Task directions: Repeat the data exactly. Pictures stay out.

== Data for the task

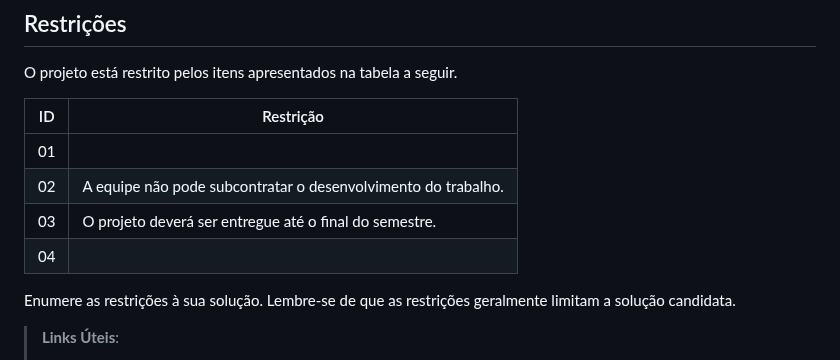
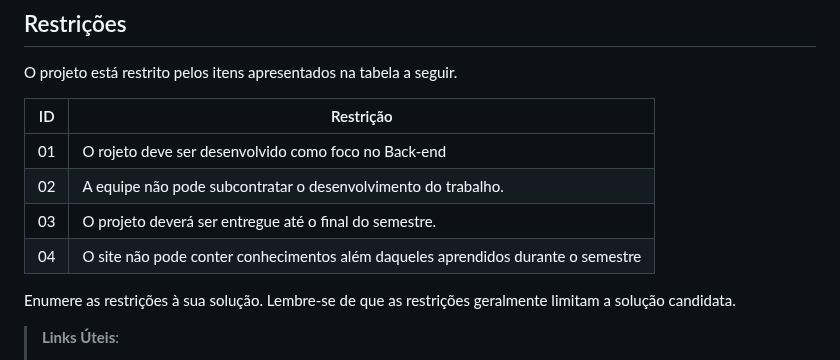
Before and after one commit to ICEI-PUC-Minas-PMV-ADS/pmv-ads-2023-1-e2-proj-int-t2-time4-forkfinder, a Markdown page: docs/02-Especificação do Projeto.md, the part around the change. Drawn GitHub-style.

```diff
--- a/docs/02-Especificação do Projeto.md
+++ b/docs/02-Especificação do Projeto.md
@@ -103,10 +103,10 @@ O projeto está restrito pelos itens apresentados na tabela a seguir.
 
 |ID| Restrição                                             |
 |--|-------------------------------------------------------|
-|01| |O projeto deve ser desenvolvido como foco no Back-end
-|02| A equipe não pode subcontratar o desenvolvimento do trabalho.|
-|03| O projeto deverá ser entregue até o final do semestre.|
-|04| |O site não pode conter conhecimentos além daqueles aprendidos durante o semestre|
+|01| O rojeto deve ser desenvolvido como foco no Back-end
+|02| A equipe não pode subcontratar o desenvolvimento do trabalho.
+|03| O projeto deverá ser entregue até o final do semestre.
+|04| O site não pode conter conhecimentos além daqueles aprendidos durante o semestre
 
 
 
```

====

Answer space:
Before and after one commit to ICEI-PUC-Minas-PMV-ADS/pmv-ads-2023-1-e2-proj-int-t2-time4-forkfinder, a Markdown page: docs/02-Especificação do Projeto.md, the part around the change. Drawn GitHub-style.

```diff
--- a/docs/02-Especificação do Projeto.md
+++ b/docs/02-Especificação do Projeto.md
@@ -103,10 +103,10 @@ O projeto está restrito pelos itens apresentados na tabela a seguir.
 
 |ID| Restrição                                             |
 |--|-------------------------------------------------------|
-|01| |O projeto deve ser desenvolvido como foco no Back-end
-|02| A equipe não pode subcontratar o desenvolvimento do trabalho.|
-|03| O projeto deverá ser entregue até o final do semestre.|
-|04| |O site não pode conter conhecimentos além daqueles aprendidos durante o semestre|
+|01| O rojeto deve ser desenvolvido como foco no Back-end
+|02| A equipe não pode subcontratar o desenvolvimento do trabalho.
+|03| O projeto deverá ser entregue até o final do semestre.
+|04| O site não pode conter conhecimentos além daqueles aprendidos durante o semestre
 
 
 
```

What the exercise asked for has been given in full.